(Stored items from a collection)

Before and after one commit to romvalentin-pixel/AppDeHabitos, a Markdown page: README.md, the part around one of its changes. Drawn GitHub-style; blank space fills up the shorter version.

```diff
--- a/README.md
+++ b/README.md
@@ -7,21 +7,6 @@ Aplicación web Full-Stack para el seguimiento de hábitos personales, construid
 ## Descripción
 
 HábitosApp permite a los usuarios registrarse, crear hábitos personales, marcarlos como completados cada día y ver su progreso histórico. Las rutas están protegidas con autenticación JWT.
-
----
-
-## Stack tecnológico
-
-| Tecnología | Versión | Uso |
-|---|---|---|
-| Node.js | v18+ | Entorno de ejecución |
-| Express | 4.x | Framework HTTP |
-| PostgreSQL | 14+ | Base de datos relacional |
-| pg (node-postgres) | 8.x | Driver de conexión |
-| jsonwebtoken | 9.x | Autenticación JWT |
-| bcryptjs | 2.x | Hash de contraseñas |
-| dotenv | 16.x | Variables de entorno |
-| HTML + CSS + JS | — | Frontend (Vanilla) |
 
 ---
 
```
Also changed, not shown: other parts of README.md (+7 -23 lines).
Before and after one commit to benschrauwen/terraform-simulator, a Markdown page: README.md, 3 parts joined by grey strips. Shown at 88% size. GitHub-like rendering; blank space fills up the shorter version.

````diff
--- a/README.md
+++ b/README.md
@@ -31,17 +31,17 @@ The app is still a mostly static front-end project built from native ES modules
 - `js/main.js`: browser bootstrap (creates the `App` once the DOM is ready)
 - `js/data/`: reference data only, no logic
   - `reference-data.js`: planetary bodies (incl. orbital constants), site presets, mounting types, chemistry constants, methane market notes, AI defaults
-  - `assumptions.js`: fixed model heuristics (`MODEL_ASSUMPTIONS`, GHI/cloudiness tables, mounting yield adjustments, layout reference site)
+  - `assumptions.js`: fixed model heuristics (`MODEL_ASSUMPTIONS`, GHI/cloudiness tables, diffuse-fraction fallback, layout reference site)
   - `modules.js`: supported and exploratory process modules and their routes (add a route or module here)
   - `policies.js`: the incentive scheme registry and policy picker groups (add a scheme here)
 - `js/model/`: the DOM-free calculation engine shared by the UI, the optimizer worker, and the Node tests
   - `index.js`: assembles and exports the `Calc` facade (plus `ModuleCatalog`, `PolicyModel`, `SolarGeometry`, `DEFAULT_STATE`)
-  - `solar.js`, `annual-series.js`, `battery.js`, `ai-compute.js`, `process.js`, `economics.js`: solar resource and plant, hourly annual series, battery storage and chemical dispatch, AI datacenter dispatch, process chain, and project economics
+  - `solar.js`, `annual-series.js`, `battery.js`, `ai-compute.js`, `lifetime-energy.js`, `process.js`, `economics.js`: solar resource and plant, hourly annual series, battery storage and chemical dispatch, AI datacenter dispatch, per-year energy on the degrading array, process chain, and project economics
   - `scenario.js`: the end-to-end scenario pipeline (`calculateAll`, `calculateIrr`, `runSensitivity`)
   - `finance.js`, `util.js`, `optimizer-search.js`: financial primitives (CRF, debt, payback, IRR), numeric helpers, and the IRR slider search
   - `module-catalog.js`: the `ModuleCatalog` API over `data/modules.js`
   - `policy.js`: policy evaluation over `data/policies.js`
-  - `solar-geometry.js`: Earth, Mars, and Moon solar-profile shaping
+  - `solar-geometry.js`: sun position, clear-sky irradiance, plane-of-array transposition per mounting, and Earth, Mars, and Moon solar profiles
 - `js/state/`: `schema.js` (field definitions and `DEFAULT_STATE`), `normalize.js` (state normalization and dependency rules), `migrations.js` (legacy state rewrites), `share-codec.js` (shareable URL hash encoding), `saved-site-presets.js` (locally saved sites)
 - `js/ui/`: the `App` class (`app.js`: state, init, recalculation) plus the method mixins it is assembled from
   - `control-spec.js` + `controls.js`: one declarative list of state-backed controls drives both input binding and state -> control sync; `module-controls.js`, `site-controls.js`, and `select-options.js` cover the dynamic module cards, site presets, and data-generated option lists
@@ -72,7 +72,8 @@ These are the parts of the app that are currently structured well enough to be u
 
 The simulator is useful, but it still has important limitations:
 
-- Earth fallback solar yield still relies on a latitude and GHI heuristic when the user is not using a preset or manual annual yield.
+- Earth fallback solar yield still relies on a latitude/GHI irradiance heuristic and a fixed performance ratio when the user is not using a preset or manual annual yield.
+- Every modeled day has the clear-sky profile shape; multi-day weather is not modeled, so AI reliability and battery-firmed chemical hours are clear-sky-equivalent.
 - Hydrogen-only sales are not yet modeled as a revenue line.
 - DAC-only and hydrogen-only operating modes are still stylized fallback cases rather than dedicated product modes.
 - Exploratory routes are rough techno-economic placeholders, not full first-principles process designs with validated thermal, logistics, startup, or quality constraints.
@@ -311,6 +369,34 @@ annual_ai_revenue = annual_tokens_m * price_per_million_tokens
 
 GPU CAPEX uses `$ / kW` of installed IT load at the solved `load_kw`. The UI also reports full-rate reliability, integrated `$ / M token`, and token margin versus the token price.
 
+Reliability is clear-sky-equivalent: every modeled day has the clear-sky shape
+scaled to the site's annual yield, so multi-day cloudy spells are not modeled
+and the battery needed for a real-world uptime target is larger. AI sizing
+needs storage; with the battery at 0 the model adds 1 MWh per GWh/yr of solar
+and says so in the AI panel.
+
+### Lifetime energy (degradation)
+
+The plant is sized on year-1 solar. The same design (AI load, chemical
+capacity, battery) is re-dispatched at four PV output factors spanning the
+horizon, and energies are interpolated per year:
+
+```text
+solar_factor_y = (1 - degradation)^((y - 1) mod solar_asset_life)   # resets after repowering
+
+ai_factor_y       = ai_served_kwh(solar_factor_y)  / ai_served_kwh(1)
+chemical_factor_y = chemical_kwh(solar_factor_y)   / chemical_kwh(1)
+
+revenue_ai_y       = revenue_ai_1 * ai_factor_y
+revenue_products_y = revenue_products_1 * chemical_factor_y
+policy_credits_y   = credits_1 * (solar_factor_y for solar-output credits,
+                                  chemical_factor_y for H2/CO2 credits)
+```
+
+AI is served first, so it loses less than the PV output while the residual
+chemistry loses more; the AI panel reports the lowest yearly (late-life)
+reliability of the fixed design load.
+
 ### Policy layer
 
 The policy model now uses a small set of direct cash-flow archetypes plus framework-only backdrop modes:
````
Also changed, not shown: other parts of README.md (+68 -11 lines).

INSTRUCTIONS FOR THE TASK: Among the entries, find every line holding "still" and return it.

YOUR SOLUTION:
@@ -31,17 +31,17 @@ The app is still a mostly static front-end project built from native ES modules
 The simulator is useful, but it still has important limitations:
-- Earth fallback solar yield still relies on a latitude and GHI heuristic when the user is not using a preset or manual annual yield.
+- Earth fallback solar yield still relies on a latitude/GHI irradiance heuristic and a fixed performance ratio when the user is not using a preset or manual annual yield.
 - DAC-only and hydrogen-only operating modes are still stylized fallback cases rather than dedicated product modes.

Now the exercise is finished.